At this point, I leave his name off of my list of references, but I suspect that a diligent potential employer might call him anyway. I would be willing to discuss any concerns that were brought up in such a call - indeed I think that doing so will help me to find a good fit in a new position - but I do not know if I should, or how to state this fact in my job applications.

I am currently finishing my post doc, and one recommendation has been to take another post-doc so that I at least have two supportive references from postdoc advisers - and that the additional publications will place less weight on recommendations. Still, others have told me that not having a good reference from my adviser is a kiss of death.

How can I most effectively handle this situation?

1 Answer 1

I also had a falling out with my PhD supervisor but managed to secure a good postdoctoral position in spite of it (I'm told the letter of reference provided by my PhD supervisor was "very concise", but I was lucky that my skillset was rare and urgently needed by the group I joined).

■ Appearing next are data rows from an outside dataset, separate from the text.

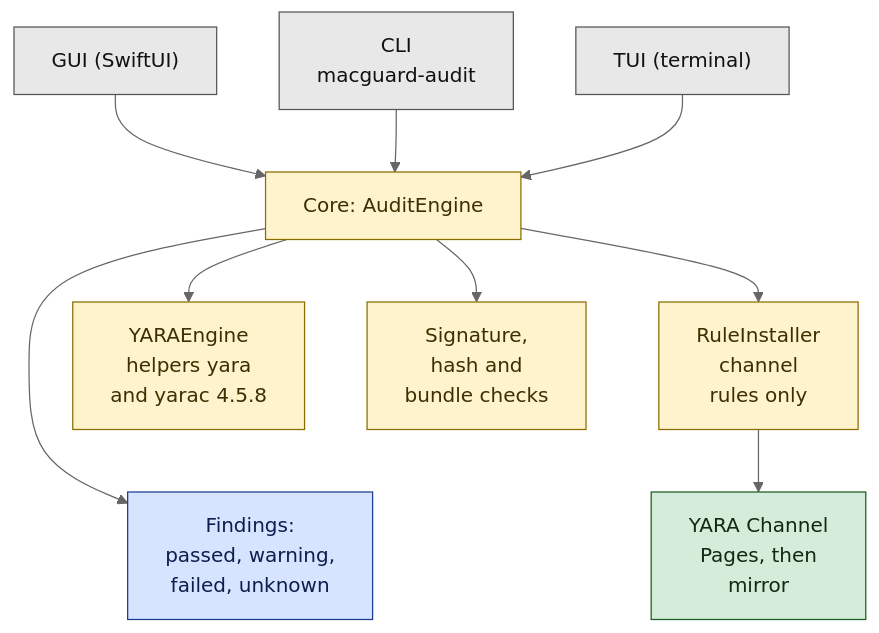
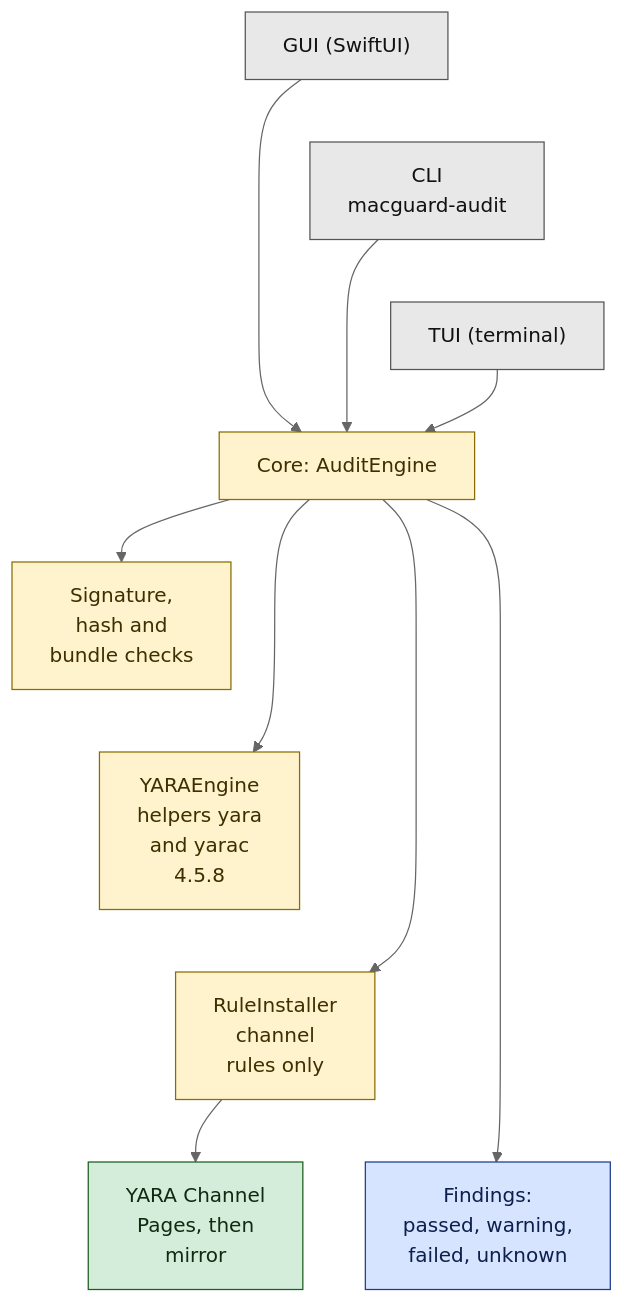
One commit to MacGuard/macguard-yara-channel changed the diagram in docs/wiki/diagrams/installer-auditor-core.mmd. Above: the diagram before and after it, drawn with Mermaid (neutral theme). The commit also changed 220 other files, not shown here.

Commit message:
docs(wiki): licence notices draft, mobile-readable split diagrams (min 10 px at 390 px), shared size measurement, screenshot tool

```diff
--- a/docs/wiki/diagrams/installer-auditor-core.mmd
+++ b/docs/wiki/diagrams/installer-auditor-core.mmd
@@ -1,15 +1,16 @@
 flowchart TB
   GUI["GUI (SwiftUI)"]:::fe --> CORE
   CLI["CLI<br/>macguard-audit"]:::fe --> CORE
   TUI["TUI (terminal)"]:::fe --> CORE
   CORE["Core: AuditEngine"]:::core
   CORE --> SIG["Signature,<br/>hash and<br/>bundle checks"]:::core
-  CORE --> YE["YARAEngine<br/>helpers yara<br/>and yarac 4.5.8"]:::core
+  CORE --> YE["YARAEngine<br/>helpers yara<br/>and yarac<br/>4.5.8"]:::core
   CORE --> RI["RuleInstaller<br/>channel<br/>rules only"]:::core
   RI --> CH["YARA Channel<br/>Pages, then<br/>mirror"]:::ext
   CORE --> OUT["Findings:<br/>passed, warning,<br/>failed, unknown"]:::out
-  SIG ~~~ OUT
+  GUI ~~~ CLI ~~~ TUI
+  SIG ~~~ YE ~~~ RI ~~~ OUT
   classDef fe fill:#e8e8e8,stroke:#555555,color:#111111
   classDef core fill:#fff3cd,stroke:#8a6d00,color:#3d2f00
   classDef ext fill:#d4edda,stroke:#1b5e20,color:#102a12
   classDef out fill:#d6e4ff,stroke:#1a3d8f,color:#0d1f4d
```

When applying for positions at the end of my postdoc, I did not use my PhD supervisor as a referee, but instead used my postdoctoral advisor and two other senior academics with whom I had worked during my postdoc. My postdoctotal supervisor said that it might look odd not to have my PhD supervisor as a referee, but in fact, it wasn't a problem. It did help that my postdoc work was very collaborative, so there were several people who knew me and my work very well and were prepared to speak well of me. If your postdoc has been shoter (mine was a 3 year position) or if you have not been able to develop collaborations with other academics during your postdoc, it may well be that another postdoctoral position would help. If your PhD supervisor is well known and well regarded, it might also count against you if you did not get on (in my case, my PhD supervisor was obscure and was thought odd by most of those who knew him). Regardless of all these considerations, if I were you, I would apply to both faculty positions and attractive postdoctoral positions, and see how you go in practise.